The consequences of rising temperature in South Asia

The effects of this unchecked rise in the temperature would go beyond the health concerns that are usually associated with staying outside for long. Since people who are associated with farming and similar professions will not be able to invest extended time in their jobs, the agricultural output and region’s economy would decline as per the experts’ opinion.

“With the disruption to the agricultural production, it does not need to be the heat wave itself that kills people. Production will go down so potentially everyone will suffer” says Elfatih Eltahir- professor of environmental and civil engineering at Massachusetts Institute of Technology.

One study shows that considering the current trajectory of business-as-usual in emitting carbon, the deadly heat waves will cause devastating impacts on not only the fertile Indus but also the Ganges River Basins which produces a lot of region’s supply of food.

As per the current stats:

The current rise in temperature in South Asia affects almost 15% of the population in those regions. There have been a few deadly events which have already set the stage for upcoming and lethal climate change. Just to recall, the heat wave incident in the year 2015 which resulted in the deaths of almost 2500 individuals.

In order to somewhat minimize the effects of these climate conditions, researchers believe that the disastrous scenario is only avoidable if countries make commitments to prevent raising the temperatures by more than 3.6 Fahrenheit or 2 Celsius by the year 2100. That is, there is a need of increasingly ambitious and deliberate efforts to cut down the gas emissions of the greenhouse.

Whereas the South Asia ranks at the highest position on the list of highly threatened regions, it is, however, the only place where global warming could simply change the society’s fabric as the scientist says.

“Emission cuts will make a big difference in the lives of the most vulnerable people in the region. This is not an abstract concept”, says Eltahir.

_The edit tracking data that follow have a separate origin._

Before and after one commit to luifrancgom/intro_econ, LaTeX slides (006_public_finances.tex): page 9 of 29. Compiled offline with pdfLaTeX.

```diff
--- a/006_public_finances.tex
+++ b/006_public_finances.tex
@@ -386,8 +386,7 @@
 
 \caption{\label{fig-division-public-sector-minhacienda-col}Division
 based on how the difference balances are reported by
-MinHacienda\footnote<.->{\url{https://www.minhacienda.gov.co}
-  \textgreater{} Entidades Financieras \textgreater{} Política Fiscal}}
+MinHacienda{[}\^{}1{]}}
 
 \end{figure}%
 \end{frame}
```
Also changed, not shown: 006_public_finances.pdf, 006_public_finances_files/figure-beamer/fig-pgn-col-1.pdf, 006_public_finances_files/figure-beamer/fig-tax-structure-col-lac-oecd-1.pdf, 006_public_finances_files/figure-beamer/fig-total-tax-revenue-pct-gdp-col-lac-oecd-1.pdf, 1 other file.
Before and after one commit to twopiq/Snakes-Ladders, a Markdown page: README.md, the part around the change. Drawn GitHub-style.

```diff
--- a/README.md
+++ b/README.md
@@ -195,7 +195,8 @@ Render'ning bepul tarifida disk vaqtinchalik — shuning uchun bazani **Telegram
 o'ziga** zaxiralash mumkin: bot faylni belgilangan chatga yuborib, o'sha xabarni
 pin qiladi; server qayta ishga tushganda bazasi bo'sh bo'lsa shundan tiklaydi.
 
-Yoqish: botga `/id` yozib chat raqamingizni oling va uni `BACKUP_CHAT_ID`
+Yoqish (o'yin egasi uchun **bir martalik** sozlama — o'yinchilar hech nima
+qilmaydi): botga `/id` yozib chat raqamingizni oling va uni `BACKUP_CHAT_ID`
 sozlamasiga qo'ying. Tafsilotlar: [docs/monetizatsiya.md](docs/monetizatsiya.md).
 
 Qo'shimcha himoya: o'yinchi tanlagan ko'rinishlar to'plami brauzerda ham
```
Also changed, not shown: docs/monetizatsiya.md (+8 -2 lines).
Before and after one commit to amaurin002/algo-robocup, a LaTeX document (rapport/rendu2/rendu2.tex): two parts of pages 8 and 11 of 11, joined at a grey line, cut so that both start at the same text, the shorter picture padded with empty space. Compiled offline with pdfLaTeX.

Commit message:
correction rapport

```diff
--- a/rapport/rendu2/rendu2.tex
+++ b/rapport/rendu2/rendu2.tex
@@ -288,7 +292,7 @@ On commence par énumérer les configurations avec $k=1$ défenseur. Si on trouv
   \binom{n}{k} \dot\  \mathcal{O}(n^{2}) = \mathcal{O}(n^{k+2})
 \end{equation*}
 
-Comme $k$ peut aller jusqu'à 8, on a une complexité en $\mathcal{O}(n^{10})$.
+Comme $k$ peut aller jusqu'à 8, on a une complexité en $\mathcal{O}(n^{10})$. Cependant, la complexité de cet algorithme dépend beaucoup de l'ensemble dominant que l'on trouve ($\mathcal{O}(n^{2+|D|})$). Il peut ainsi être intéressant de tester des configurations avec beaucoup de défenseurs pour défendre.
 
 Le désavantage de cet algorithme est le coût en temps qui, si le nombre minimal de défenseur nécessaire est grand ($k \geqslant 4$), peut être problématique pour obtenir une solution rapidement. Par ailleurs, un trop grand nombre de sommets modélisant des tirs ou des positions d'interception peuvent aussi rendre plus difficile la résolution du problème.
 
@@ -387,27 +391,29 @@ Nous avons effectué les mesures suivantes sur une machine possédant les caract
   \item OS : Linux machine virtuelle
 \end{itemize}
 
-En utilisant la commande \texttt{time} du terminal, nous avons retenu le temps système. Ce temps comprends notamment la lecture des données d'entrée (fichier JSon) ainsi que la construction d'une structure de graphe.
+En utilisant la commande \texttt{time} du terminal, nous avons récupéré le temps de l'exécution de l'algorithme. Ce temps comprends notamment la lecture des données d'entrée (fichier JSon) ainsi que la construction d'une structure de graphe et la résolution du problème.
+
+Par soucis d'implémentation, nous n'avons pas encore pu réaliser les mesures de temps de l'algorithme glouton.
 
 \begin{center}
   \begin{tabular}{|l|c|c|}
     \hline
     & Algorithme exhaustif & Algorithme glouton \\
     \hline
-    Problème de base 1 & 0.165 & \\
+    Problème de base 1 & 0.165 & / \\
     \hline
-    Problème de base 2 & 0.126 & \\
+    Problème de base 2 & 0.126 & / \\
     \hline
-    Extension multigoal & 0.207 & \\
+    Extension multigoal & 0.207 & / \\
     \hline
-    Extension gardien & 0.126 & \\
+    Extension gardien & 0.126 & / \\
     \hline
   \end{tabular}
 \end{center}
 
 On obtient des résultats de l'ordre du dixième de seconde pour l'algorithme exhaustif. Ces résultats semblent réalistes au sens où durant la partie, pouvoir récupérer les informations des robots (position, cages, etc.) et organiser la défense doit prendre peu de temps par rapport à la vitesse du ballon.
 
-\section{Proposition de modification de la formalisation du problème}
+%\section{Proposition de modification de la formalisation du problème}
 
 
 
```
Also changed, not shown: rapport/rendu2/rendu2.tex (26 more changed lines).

With this severe heat impacts, the human body is least likely to survive more than just a few hours. While such conditions are still rare to be observed, the lower temperatures are currently more deadly than rising ones.